DATA LISTING »
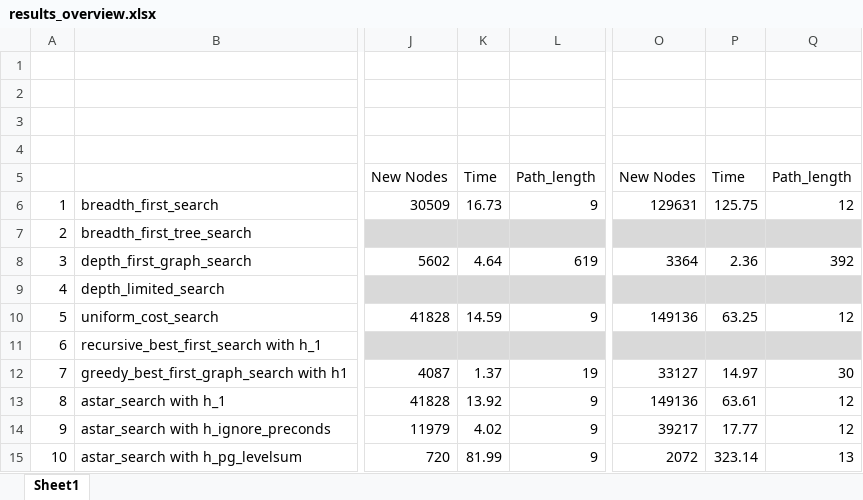
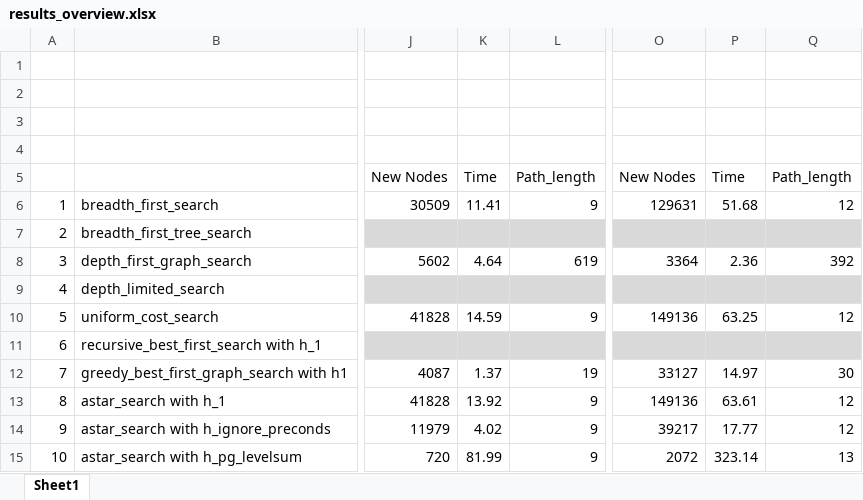
Before and after one commit to heidekrueger/AIND-Planning, an Excel workbook: results_overview.xlsx, sheet Sheet1, drawn as a sheet; only a part is shown, gaps mark what is left out; values as stored, in another font and other column widths than the file's, no borders; conditional formats not drawn; the diff names each change by its address in the sheet, - before the commit and + after, or states it on an @@ line.

Commit message:
added link and updated results

```diff
--- a/results_overview.xlsx (sheet Sheet1)
+++ b/results_overview.xlsx (sheet Sheet1)
-K6: 16.73
+K6: 11.41
-P6: 125.75
+P6: 51.68
```
Also changed, not shown: 1 other file.
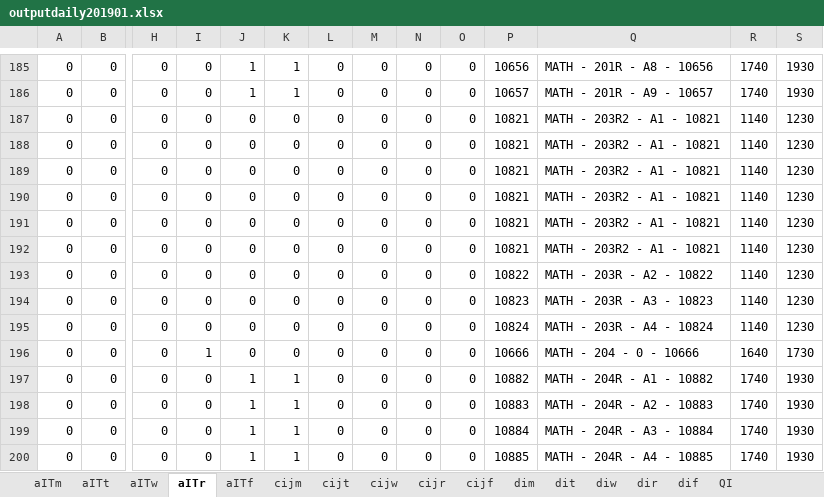
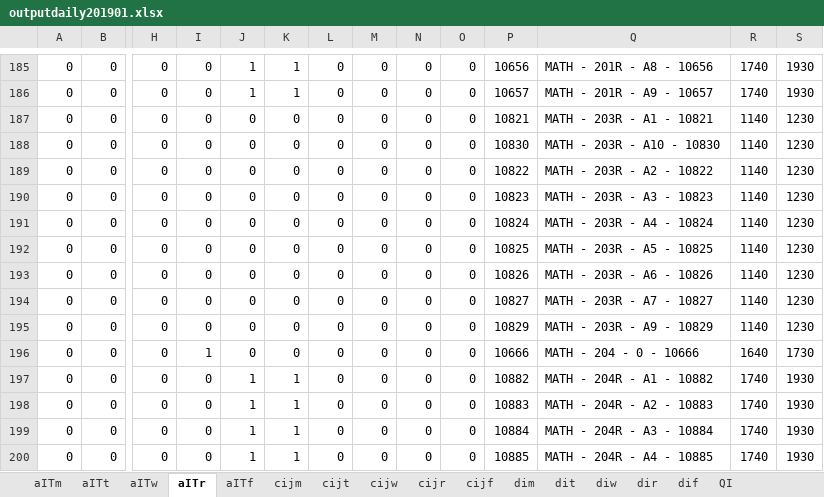
Before and after one commit to meldaaktepe/inputBot, an Excel workbook: Output/outputdaily201901.xlsx, sheet aITr, drawn as a sheet; only a part is shown, gaps mark what is left out; values as stored, in another font and other column widths than the file's, no borders; removed rows and columns are numbered as before the commit, all else as after; rows hold the shown columns only; the diff names each change by its address in the sheet, - before the commit and + after, or states it on an @@ line.

```diff
--- a/Output/outputdaily201901.xlsx (sheet aITr)
+++ b/Output/outputdaily201901.xlsx (sheet aITr)
-Q187: MATH - 203R2 - A1 - 10821
+Q187: MATH - 203R - A1 - 10821
-P188: 10821
+P188: 10830
-Q188: MATH - 203R2 - A1 - 10821
+Q188: MATH - 203R - A10 - 10830
-row 189: 0 | 0 | 0 | 0 | 0 | 0 | 0 | 0 | 0 | 0 | 10821 | MATH - 203R2 - A1 - 10821 | 1140 | 1230
-row 190: 0 | 0 | 0 | 0 | 0 | 0 | 0 | 0 | 0 | 0 | 10821 | MATH - 203R2 - A1 - 10821 | 1140 | 1230
-row 191: 0 | 0 | 0 | 0 | 0 | 0 | 0 | 0 | 0 | 0 | 10821 | MATH - 203R2 - A1 - 10821 | 1140 | 1230
-row 192: 0 | 0 | 0 | 0 | 0 | 0 | 0 | 0 | 0 | 0 | 10821 | MATH - 203R2 - A1 - 10821 | 1140 | 1230
+row 192: 0 | 0 | 0 | 0 | 0 | 0 | 0 | 0 | 0 | 0 | 10825 | MATH - 203R - A5 - 10825 | 1140 | 1230
+row 193: 0 | 0 | 0 | 0 | 0 | 0 | 0 | 0 | 0 | 0 | 10826 | MATH - 203R - A6 - 10826 | 1140 | 1230
+row 194: 0 | 0 | 0 | 0 | 0 | 0 | 0 | 0 | 0 | 0 | 10827 | MATH - 203R - A7 - 10827 | 1140 | 1230
+row 195: 0 | 0 | 0 | 0 | 0 | 0 | 0 | 0 | 0 | 0 | 10829 | MATH - 203R - A9 - 10829 | 1140 | 1230
```
Also changed, not shown: sheet cijw, sheet cijt, sheet cijr, sheet cijm, sheet cijf, sheet aITw, 8 more sheets, Data/dersler_20191108_v2.xlsx, 5 other files.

REQUIRED ACTION » Every line that holds the string "borders" must be copied from the records above.

WRITTEN RESPONSE »
Before and after one commit to heidekrueger/AIND-Planning, an Excel workbook: results_overview.xlsx, sheet Sheet1, drawn as a sheet; only a part is shown, gaps mark what is left out; values as stored, in another font and other column widths than the file's, no borders; conditional formats not drawn; the diff names each change by its address in the sheet, - before the commit and + after, or states it on an @@ line.
Before and after one commit to meldaaktepe/inputBot, an Excel workbook: Output/outputdaily201901.xlsx, sheet aITr, drawn as a sheet; only a part is shown, gaps mark what is left out; values as stored, in another font and other column widths than the file's, no borders; removed rows and columns are numbered as before the commit, all else as after; rows hold the shown columns only; the diff names each change by its address in the sheet, - before the commit and + after, or states it on an @@ line.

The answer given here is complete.